Catherine, meanwhile, has to process Jonathan’s desertion. She isn’t sure she wants to be attracted to Joe, but she is. In the early stages of their relationship, she realizes that he’s quite handsome. He’s steady and strong, and when he holds her, he holds her – physically, emotionally, completely.
But Joe conceals something. His brother Michael’s wife, Margaret, continues to pursue him, despite his clear rejection of her. Her attraction to him causes him no end of troubles, the least of which comes from Della.
He put his face in his hands. He was so tired. Life was so simple to Michael. If one was faced with the possibility of some kind of relationship, all one had to do was “check it out.” Michael didn’t see the consequences of that simplistic approach any more than he’d seen the consequences of marrying a hungry woman like Margaret. Joe didn’t want his life any more unsettled than it already was. Della had always rebelled against even the idea of someone taking her mother’s place. He was sure that it was Della who resurrected the old photograph of him and Lisa and put it back on the mantel, just as he was sure that it had been done for Catherine’s benefit. God knows he had enough to worry about with Fritz. He didn’t want to have to deal with Della, too, particularly when there was no real reason for her to be concerned. Catherine Holben had given no indication that she was interested in anything other than Fritz and, unless he took the initiative, he’d never have to see her again. Even if he took Fritz to visit the gnomes, he could do it without seeing Catherine. It wasn’t too late. He could hold back, and she would be out of his life. Then he could just go on as he had before.
They resist each other, Joe and Catherine, but their attraction to each other is intense and deep.
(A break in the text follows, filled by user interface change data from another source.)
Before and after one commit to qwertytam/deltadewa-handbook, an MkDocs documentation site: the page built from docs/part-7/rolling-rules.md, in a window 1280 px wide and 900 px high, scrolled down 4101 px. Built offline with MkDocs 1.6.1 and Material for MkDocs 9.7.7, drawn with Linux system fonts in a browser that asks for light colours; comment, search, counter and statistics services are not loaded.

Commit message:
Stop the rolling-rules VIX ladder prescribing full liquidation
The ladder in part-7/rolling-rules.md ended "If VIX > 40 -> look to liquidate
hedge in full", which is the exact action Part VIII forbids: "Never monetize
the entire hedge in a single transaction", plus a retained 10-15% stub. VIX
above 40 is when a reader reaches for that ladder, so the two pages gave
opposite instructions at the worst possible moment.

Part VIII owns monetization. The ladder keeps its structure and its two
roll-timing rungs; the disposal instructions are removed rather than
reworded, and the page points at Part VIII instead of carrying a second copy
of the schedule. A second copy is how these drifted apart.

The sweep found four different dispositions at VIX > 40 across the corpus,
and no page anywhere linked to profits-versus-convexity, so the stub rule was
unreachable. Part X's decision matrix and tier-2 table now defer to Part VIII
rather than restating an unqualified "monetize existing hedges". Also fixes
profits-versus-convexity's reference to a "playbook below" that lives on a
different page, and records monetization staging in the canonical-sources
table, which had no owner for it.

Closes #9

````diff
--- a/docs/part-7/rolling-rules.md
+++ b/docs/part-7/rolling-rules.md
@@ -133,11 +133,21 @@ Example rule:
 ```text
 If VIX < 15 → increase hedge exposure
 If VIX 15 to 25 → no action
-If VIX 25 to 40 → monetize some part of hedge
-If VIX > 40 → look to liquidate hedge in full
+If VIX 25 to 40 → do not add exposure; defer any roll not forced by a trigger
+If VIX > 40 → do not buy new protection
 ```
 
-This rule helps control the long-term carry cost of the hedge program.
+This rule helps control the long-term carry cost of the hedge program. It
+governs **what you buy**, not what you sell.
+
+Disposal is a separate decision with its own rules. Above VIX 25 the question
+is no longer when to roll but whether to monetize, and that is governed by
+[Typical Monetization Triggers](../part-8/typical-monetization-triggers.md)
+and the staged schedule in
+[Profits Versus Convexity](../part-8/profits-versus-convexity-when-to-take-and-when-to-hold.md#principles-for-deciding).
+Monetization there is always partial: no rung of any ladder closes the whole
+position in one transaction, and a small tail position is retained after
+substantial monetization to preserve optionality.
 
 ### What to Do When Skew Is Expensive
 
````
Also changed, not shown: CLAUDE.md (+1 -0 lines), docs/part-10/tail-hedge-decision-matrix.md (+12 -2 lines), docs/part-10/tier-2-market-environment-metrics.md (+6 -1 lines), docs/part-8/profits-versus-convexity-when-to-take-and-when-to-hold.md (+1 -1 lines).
Just as Joe prefers to avoid another complication in his already over-complicated life, so Catherine would like to forget about Joe.
Her panic had nothing to do with the cookout per se. It had to do with Joe D’Amaro. Her recovery from her recent emotional trauma was now no doubt complete. He was on her mind; she couldn’t keep from wondering about him and his children and the dead wife of whom he didn’t speak. And it scared her to death.
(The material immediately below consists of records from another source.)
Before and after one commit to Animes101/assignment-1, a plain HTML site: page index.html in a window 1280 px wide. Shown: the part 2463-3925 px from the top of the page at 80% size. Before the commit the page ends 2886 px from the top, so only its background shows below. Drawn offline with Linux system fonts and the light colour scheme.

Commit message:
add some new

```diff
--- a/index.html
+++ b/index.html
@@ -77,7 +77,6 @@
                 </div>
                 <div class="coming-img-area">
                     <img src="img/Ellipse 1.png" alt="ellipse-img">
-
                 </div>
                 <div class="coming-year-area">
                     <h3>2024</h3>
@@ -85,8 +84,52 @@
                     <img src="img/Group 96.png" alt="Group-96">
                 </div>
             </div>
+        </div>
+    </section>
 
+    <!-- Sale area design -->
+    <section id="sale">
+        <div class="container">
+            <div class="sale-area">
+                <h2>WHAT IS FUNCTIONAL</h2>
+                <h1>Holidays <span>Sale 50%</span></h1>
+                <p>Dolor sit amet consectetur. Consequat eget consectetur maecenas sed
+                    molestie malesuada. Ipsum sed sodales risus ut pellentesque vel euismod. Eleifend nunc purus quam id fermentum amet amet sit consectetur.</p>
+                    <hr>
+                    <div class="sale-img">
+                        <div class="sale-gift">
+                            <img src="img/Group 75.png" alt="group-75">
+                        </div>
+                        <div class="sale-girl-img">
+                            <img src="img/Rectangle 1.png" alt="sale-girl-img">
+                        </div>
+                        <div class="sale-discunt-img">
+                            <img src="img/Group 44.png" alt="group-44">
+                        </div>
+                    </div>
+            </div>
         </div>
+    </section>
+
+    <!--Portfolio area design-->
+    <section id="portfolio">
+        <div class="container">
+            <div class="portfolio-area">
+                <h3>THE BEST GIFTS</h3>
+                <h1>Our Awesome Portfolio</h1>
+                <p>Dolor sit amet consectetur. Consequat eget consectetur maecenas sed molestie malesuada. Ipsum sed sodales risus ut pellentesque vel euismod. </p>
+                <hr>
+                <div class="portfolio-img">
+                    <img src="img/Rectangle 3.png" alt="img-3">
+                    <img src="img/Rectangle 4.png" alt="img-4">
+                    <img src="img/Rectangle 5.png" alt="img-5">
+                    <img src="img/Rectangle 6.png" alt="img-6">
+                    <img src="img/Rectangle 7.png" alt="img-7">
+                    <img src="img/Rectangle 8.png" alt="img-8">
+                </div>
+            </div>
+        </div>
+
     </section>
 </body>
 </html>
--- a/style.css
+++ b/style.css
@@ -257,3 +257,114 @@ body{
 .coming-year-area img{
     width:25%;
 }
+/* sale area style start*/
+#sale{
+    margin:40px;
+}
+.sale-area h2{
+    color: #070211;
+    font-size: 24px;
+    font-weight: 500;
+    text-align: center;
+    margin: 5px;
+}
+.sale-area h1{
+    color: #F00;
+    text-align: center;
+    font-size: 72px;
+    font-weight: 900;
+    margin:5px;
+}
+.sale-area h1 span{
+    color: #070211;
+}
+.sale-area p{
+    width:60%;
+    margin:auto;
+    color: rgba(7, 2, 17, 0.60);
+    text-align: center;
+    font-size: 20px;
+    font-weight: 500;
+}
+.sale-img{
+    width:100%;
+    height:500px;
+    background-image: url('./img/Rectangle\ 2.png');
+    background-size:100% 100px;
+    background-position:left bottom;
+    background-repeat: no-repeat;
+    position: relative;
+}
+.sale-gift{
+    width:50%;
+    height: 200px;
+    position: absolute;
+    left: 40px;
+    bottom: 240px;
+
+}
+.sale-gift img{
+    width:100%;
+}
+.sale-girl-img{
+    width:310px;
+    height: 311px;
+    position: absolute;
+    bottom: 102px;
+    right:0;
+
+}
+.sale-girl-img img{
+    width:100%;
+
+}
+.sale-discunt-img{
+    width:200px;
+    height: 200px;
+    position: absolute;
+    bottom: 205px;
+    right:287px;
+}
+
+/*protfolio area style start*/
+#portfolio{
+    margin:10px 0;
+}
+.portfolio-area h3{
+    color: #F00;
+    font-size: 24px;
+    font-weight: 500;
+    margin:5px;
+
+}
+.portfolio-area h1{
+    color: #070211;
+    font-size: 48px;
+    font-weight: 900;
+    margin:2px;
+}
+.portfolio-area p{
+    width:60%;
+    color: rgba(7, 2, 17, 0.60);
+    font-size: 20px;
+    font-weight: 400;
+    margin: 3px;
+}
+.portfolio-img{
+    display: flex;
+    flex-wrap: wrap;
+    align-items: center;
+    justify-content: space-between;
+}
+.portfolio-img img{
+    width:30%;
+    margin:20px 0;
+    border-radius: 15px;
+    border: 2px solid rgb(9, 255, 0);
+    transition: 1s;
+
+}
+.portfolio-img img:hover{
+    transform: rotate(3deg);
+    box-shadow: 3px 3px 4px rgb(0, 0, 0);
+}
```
She spent the rest of the weekend mentally making excuses not go to, only to have them all wiped out by the reassertion of the poignant image of Fritz D’Amaro’s little face.
“I’ve done something stupid,” she told Pat Bauer before her math class on Monday. She hadn’t meant to say anything because it was only a cookout and because she thought Pat wasn’t feeling well.
“Oh, good,” Pat said. “I was really getting tired of being the only one.”
They come together because of the gnomes and Fritz, but nothing afterwards is easy, and that’s what makes Promise Me a Rainbow so delightful. We know Joe and Catherine belong together, but we also know that these two have to clean up their messy emotional states and, in Joe’s case, their families.
If you’re looking for some sexy times, there are a few. The love scenes are not graphic in terms of the physical act, they are in terms of the emotional. Joe and Catherine enjoy some pillow talk, but as with everything about these two, it isn’t typical or easy.
Promise Me a Rainbow is as entertaining and lovely a read as I’ve had in a while. Please give this sweet little book a chance. It is a pleasant, enjoyable surprise.
Published by Bell Bridge Books and available on Amazon.com.
Thanks to NetGalley for the preview.